■ Description of the task:
Go through the records and report each line holding the string "context".
--------------------------------
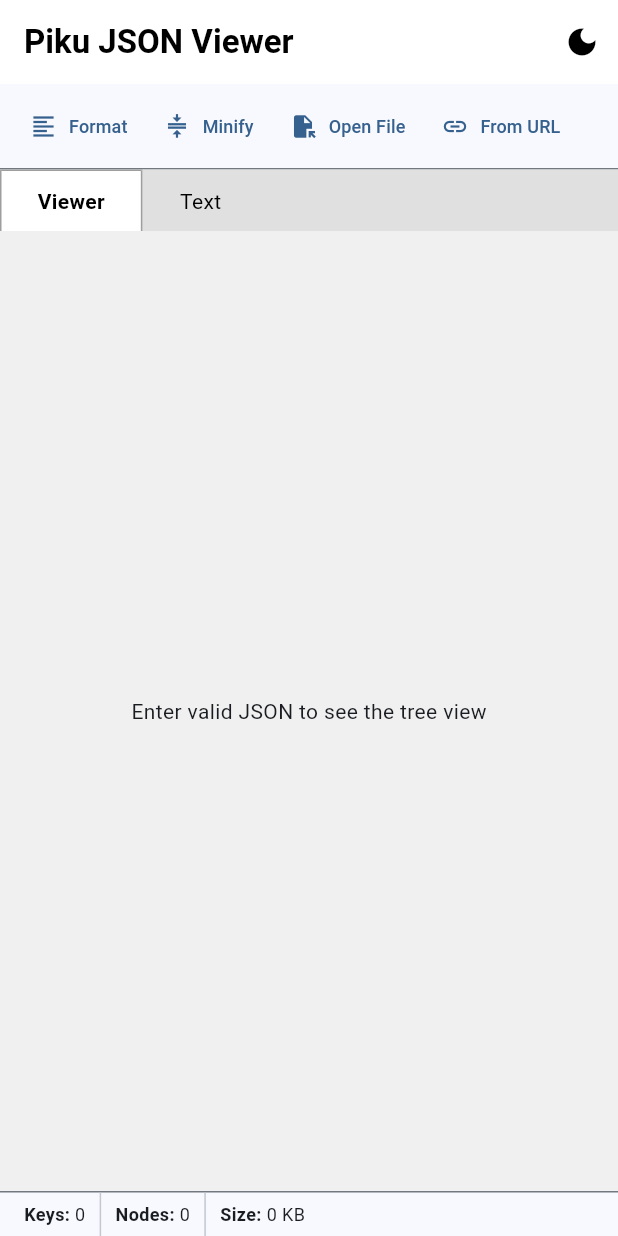
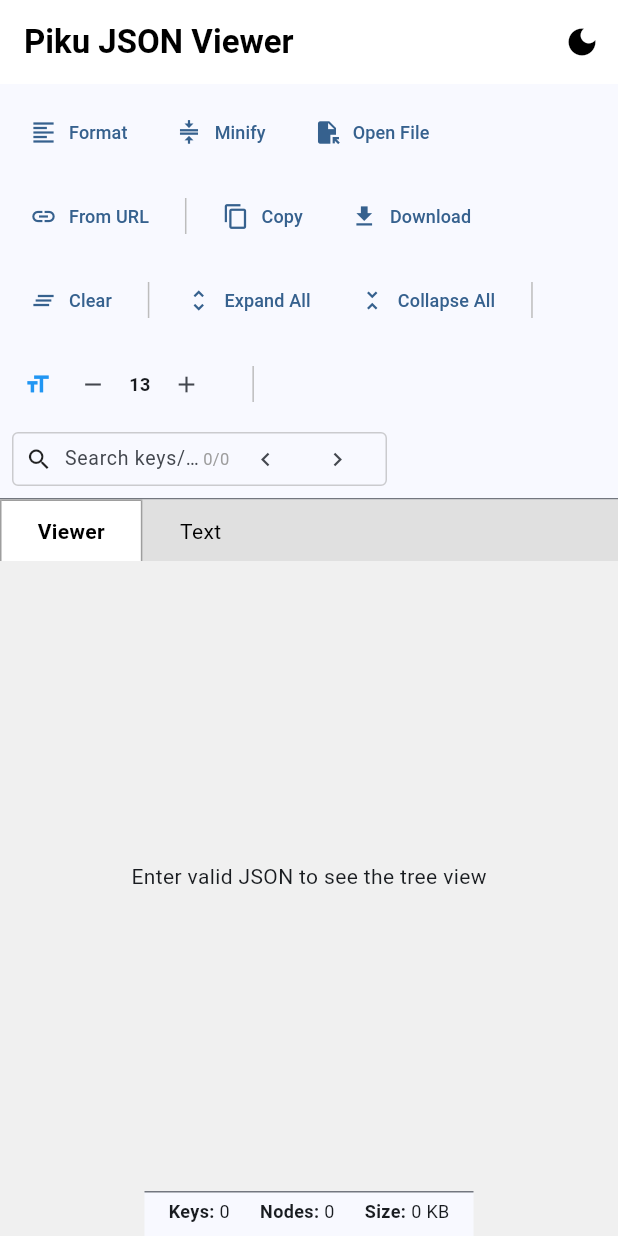
Before and after one commit to Abdullah272056/json_tools, a Flutter app: the screen it shows after launch, on a phone screen of 412 x 824 dp. Run offline on Flutter 3.47's test engine with Material 3 defaults, Android fonts, the phone set to English and light mode, and no system bars; our stand-ins replace file_picker, flutter_highlight, get; missing offline and left inert: flutter_code_editor, highlight, universal_html.

Commit message:
some change

```diff
--- a/lib/models/json_node.dart
+++ b/lib/models/json_node.dart
@@ -9,6 +9,9 @@
   List<JsonNode> children;
   final JsonNode? parent;
 
+  bool wasJustAdded;
+  bool isCollapsing; // New flag for smooth collapse
+
   JsonNode({
     required this.key,
     required this.value,
@@ -17,13 +20,9 @@
     this.isExpanded = false,
     this.children = const [],
     this.parent,
+    this.wasJustAdded = false,
+    this.isCollapsing = false,
   });
 
   bool get isExpandable => type == JsonNodeType.object || type == JsonNodeType.array;
-
-  String get valueString {
-    if (type == JsonNodeType.object) return 'Object {${children.length}}';
-    if (type == JsonNodeType.array) return 'Array [${children.length}]';
-    return value.toString();
-  }
 }
--- a/lib/views/home_view.dart
+++ b/lib/views/home_view.dart
@@ -18,15 +18,8 @@
 
 class _HomeViewState extends State<HomeView> with SingleTickerProviderStateMixin {
   final controller = Get.put(JsonController());
-  late TabController _tabController;
   final ScrollController _treeHorizontalScrollController = ScrollController();
   final ScrollController _tableHorizontalScrollController = ScrollController();
-
-  @override
-  void initState() {
-    super.initState();
-    _tabController = TabController(length: 2, vsync: this);
-  }
 
   @override
   void dispose() {
@@ -58,13 +51,24 @@
           const Toolbar(),
           _buildTabHeader(),
           Expanded(
-            child: TabBarView(
-              controller: _tabController,
-              children: [
-                _buildTreeView(),
-                _buildEditor(),
-              ],
+            child: Obx(() => AnimatedSwitcher(
+              duration: const Duration(milliseconds: 200),
+              transitionBuilder: (Widget child, Animation<double> animation) {
+                return FadeTransition(
+                  opacity: animation,
+                  child: SlideTransition(
+                    position: Tween<Offset>(
+                      begin: const Offset(0.02, 0),
+                      end: Offset.zero,
+                    ).animate(animation),
+                    child: child,
                   ),
+                );
+              },
+              child: controller.currentTabIndex.value == 0
+                  ? _buildTreeView()
+                  : _buildEditor(),
+            )),
           ),
           const StatusBar(),
         ],
@@ -79,17 +83,13 @@
         children: [
           _TabButton(
             title: 'Viewer',
-            isSelected: true,
-            onTap: () => _tabController.animateTo(0),
-            controller: _tabController,
             index: 0,
+            onTap: () => controller.currentTabIndex.value = 0,
           ),
           _TabButton(
             title: 'Text',
-            isSelected: false,
-            onTap: () => _tabController.animateTo(1),
-            controller: _tabController,
             index: 1,
+            onTap: () => controller.currentTabIndex.value = 1,
           ),
         ],
       ),
@@ -97,25 +97,28 @@
   }
 
   Widget _buildEditor() {
-    return Obx(() => Container(
+    return Container(
+      key: const ValueKey('EditorView'),
       color: Colors.white,
       child: CodeTheme(
         data: CodeThemeData(styles: controller.isDarkMode.value ? monokaiSublimeTheme : githubTheme),
         child: SingleChildScrollView(
           child: CodeField(
             controller: controller.codeController,
-            textStyle: const TextStyle(fontFamily: 'monospace', fontSize: 14),
+            textStyle: const TextStyle(fontFamily: 'monospace', fontSize: 14, fontWeight: FontWeight.bold),
             minLines: 40,
           ),
         ),
       ),
-    ));
+    );
   }
 
   double _viewerSplitRatio = 4 / 7;
 
   Widget _buildTreeView() {
-    return Obx(() {
+    return Container(
+      key: const ValueKey('TreeView'),
+      child: Obx(() {
         if (controller.isLoading.value) {
           return const Center(child: CircularProgressIndicator());
         }
@@ -144,14 +147,14 @@
                         scrollDirection: Axis.horizontal,
                         child: SizedBox(
                           width: 2000,
-                        child: AnimatedList(
-                          key: controller.treeListKey,
+                          child: ListView.builder(
+                            key: ValueKey(controller.flattenedNodes.length), // Refresh when count changes
                             controller: controller.treeScrollController,
-                          initialItemCount: controller.flattenedNodes.length,
-                          itemBuilder: (context, index, animation) {
-                            return SizeTransition(
-                              sizeFactor: animation,
-                              child: JsonTreeItem(node: controller.flattenedNodes[index]),
+                            itemCount: controller.flattenedNodes.length,
+                            itemBuilder: (context, index) {
+                              return JsonTreeItem(
+                                key: ValueKey(controller.flattenedNodes[index]),
+                                node: controller.flattenedNodes[index]
                               );
                             },
                           ),
@@ -185,7 +188,8 @@
             );
           },
         );
-    });
+      }),
+    );
   }
 
   Widget _buildDetailTable() {
@@ -298,25 +302,20 @@
 
 class _TabButton extends StatelessWidget {
   final String title;
-  final bool isSelected;
   final VoidCallback onTap;
-  final TabController controller;
   final int index;
 
   const _TabButton({
     required this.title,
-    required this.isSelected,
     required this.onTap,
-    required this.controller,
     required this.index,
   });
 
   @override
   Widget build(BuildContext context) {
-    return AnimatedBuilder(
-      animation: controller,
-      builder: (context, child) {
-        final bool active = controller.index == index;
+    final controller = Get.find<JsonController>();
+    return Obx(() {
+      final bool active = controller.currentTabIndex.value == index;
       return InkWell(
         onTap: onTap,
         child: Container(
@@ -338,7 +337,6 @@
           ),
         ),
       );
-      },
-    );
+    });
   }
 }
--- a/lib/widgets/status_bar.dart
+++ b/lib/widgets/status_bar.dart
@@ -10,20 +10,20 @@
     final controller = Get.find<JsonController>();
 
     return Container(
-      height: 30,
-      padding: const EdgeInsets.symmetric(horizontal: 16),
+      constraints: const BoxConstraints(minHeight: 30),
+      padding: const EdgeInsets.symmetric(horizontal: 16, vertical: 4),
       decoration: BoxDecoration(
         color: Theme.of(context).colorScheme.surface,
         border: Border(top: BorderSide(color: Theme.of(context).dividerColor)),
       ),
-      child: Obx(() => Row(
+      child: Obx(() => Wrap(
+        spacing: 20,
+        runSpacing: 4,
+        crossAxisAlignment: WrapCrossAlignment.center,
         children: [
           _StatusItem(label: 'Keys', value: '${controller.totalKeys.value}'),
-          const VerticalDivider(width: 20),
           _StatusItem(label: 'Nodes', value: '${controller.totalNodes.value}'),
-          const VerticalDivider(width: 20),
           _StatusItem(label: 'Size', value: controller.jsonSize.value),
-          const Spacer(),
           if (controller.validationError.value != null)
             _ValidationStatus(
               isValid: false,
@@ -46,6 +46,7 @@
   @override
   Widget build(BuildContext context) {
     return Row(
+      mainAxisSize: MainAxisSize.min,
       children: [
         Text('$label: ', style: const TextStyle(fontSize: 12, fontWeight: FontWeight.bold)),
         Text(value, style: const TextStyle(fontSize: 12)),
@@ -63,6 +64,7 @@
   @override
   Widget build(BuildContext context) {
     return Row(
+      mainAxisSize: MainAxisSize.min,
       children: [
         Icon(
           isValid ? Icons.check_circle : Icons.error,
--- a/lib/widgets/toolbar.dart
+++ b/lib/widgets/toolbar.dart
@@ -11,14 +11,16 @@
     final controller = Get.find<JsonController>();
 
     return Container(
-      padding: const EdgeInsets.symmetric(horizontal: 8, vertical: 4),
+      width: double.infinity,
+      padding: const EdgeInsets.symmetric(horizontal: 8, vertical: 8),
       decoration: BoxDecoration(
         color: Theme.of(context).colorScheme.surface,
         border: Border(bottom: BorderSide(color: Theme.of(context).dividerColor)),
       ),
-      child: SingleChildScrollView(
-        scrollDirection: Axis.horizontal,
-        child: Row(
+      child: Wrap(
+        spacing: 8,
+        runSpacing: 8,
+        crossAxisAlignment: WrapCrossAlignment.center,
         children: [
           _ActionButton(
             icon: Icons.format_align_left,
@@ -47,7 +49,7 @@
             },
             tooltip: 'Load JSON from URL',
           ),
-            const VerticalDivider(width: 20),
+          _buildDivider(),
           _ActionButton(
             icon: Icons.copy,
             label: 'Copy',
@@ -66,7 +68,7 @@
             onPressed: controller.clearJson,
             tooltip: 'Clear Editor',
           ),
-            const VerticalDivider(width: 20),
+          _buildDivider(),
           _ActionButton(
             icon: Icons.unfold_more,
             label: 'Expand All',
@@ -79,18 +81,29 @@
             onPressed: controller.collapseAll,
             tooltip: 'Collapse all nodes',
           ),
-            const VerticalDivider(width: 20),
+          _buildDivider(),
           _buildFontSizeControls(controller),
-            const VerticalDivider(width: 20),
+          _buildDivider(),
           _buildSearchBox(controller),
         ],
-        ),
       ),
     );
   }
 
+  Widget _buildDivider() {
+    return Container(
+      width: 1,
+      height: 24,
+      color: Colors.grey.shade400,
+      margin: const EdgeInsets.symmetric(horizontal: 4),
+    );
+  }
+
   Widget _buildFontSizeControls(JsonController controller) {
-    return Row(
+    return Container(
+      padding: const EdgeInsets.symmetric(horizontal: 8),
+      child: Row(
+        mainAxisSize: MainAxisSize.min,
         children: [
           const Icon(Icons.format_size, size: 18, color: Colors.blue),
           const SizedBox(width: 4),
@@ -113,6 +126,7 @@
             constraints: const BoxConstraints(),
           ),
         ],
+      ),
     );
   }
 
```
Also changed, not shown: lib/controllers/json_controller.dart (+30 -34 lines), lib/widgets/json_tree_item.dart (+74 -20 lines). Lines whose indentation alone changed are shown as unchanged.
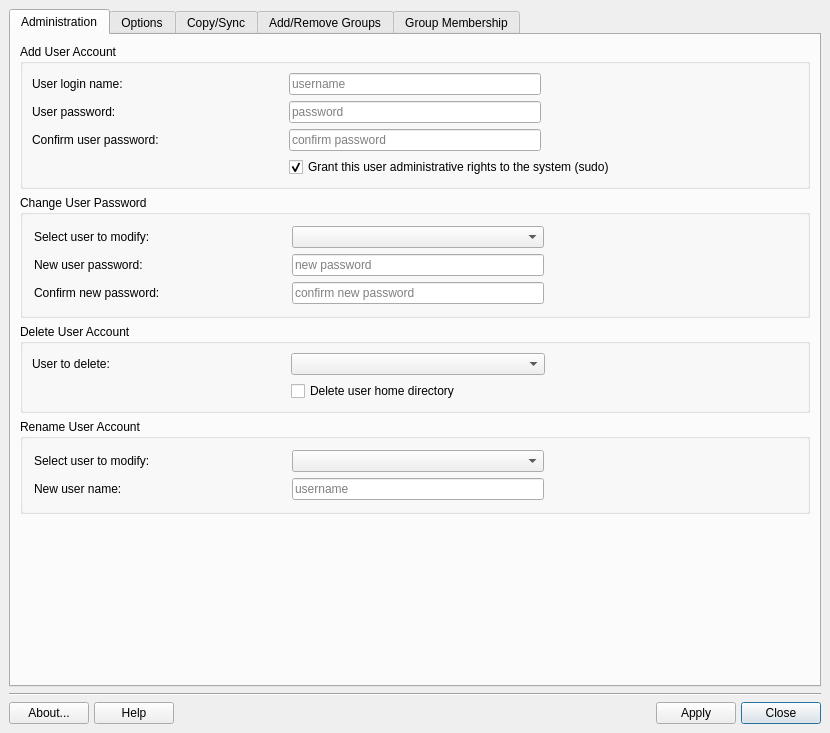
The window that mainwindow.ui (MX-Linux/mx-user) describes before a commit, drawn with Qt 5.
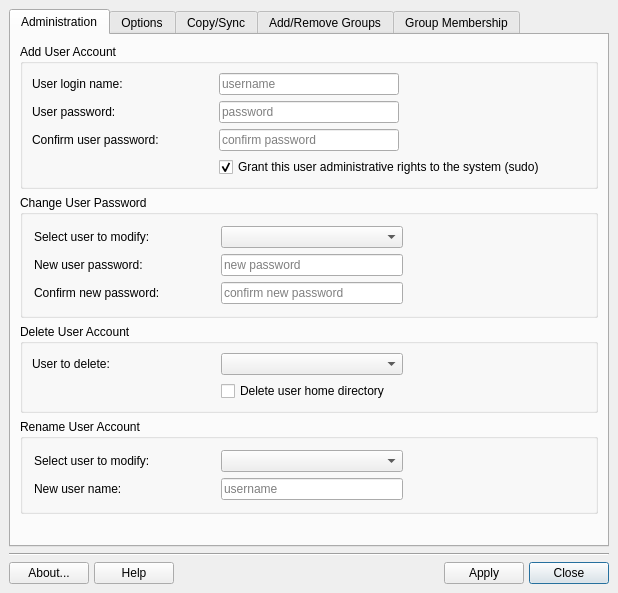
The same window after the commit. Icons and pictures are not drawn.

Commit message:
Lock dialog to a fixed size; relax CMake/debian build constraints
Set sizeConstraint=SetFixedSize on the main dialog so it can no longer
be resized taller, which fixes inconsistent tab layouts: the
Administration tab crammed its group boxes under a huge spacer while
other tabs let a list widget balloon to fill the extra space.

Also widen the CMake version range and fall back gracefully instead of
failing when libzxcvbn isn't found, and drop the forced Ninja generator
from debian/rules so dh_auto_configure can use the default.

```diff
--- a/mainwindow.ui
+++ b/mainwindow.ui
@@ -11,17 +11,11 @@
    </rect>
   </property>
   <property name="sizePolicy">
-   <sizepolicy hsizetype="Fixed" vsizetype="Minimum">
+   <sizepolicy hsizetype="Fixed" vsizetype="Fixed">
     <horstretch>0</horstretch>
     <verstretch>0</verstretch>
    </sizepolicy>
   </property>
-  <property name="minimumSize">
-   <size>
-    <width>0</width>
-    <height>537</height>
-   </size>
-  </property>
   <property name="windowTitle">
    <string>MX User Manager</string>
   </property>
@@ -33,6 +27,9 @@
    <bool>false</bool>
   </property>
   <layout class="QVBoxLayout">
+   <property name="sizeConstraint">
+    <enum>QLayout::SizeConstraint::SetFixedSize</enum>
+   </property>
    <property name="spacing">
     <number>6</number>
    </property>
@@ -480,7 +477,7 @@
          <property name="sizeHint" stdset="0">
           <size>
            <width>20</width>
-           <height>241</height>
+           <height>20</height>
           </size>
          </property>
         </spacer>
```
The commit also changes 2 other files.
--------------------------------
■ Result below:
-                          itemBuilder: (context, index, animation) {
+                            itemBuilder: (context, index) {
   Widget build(BuildContext context) {
-      builder: (context, child) {
         color: Theme.of(context).colorScheme.surface,
         border: Border(top: BorderSide(color: Theme.of(context).dividerColor)),
   Widget build(BuildContext context) {
   Widget build(BuildContext context) {
         color: Theme.of(context).colorScheme.surface,
         border: Border(bottom: BorderSide(color: Theme.of(context).dividerColor)),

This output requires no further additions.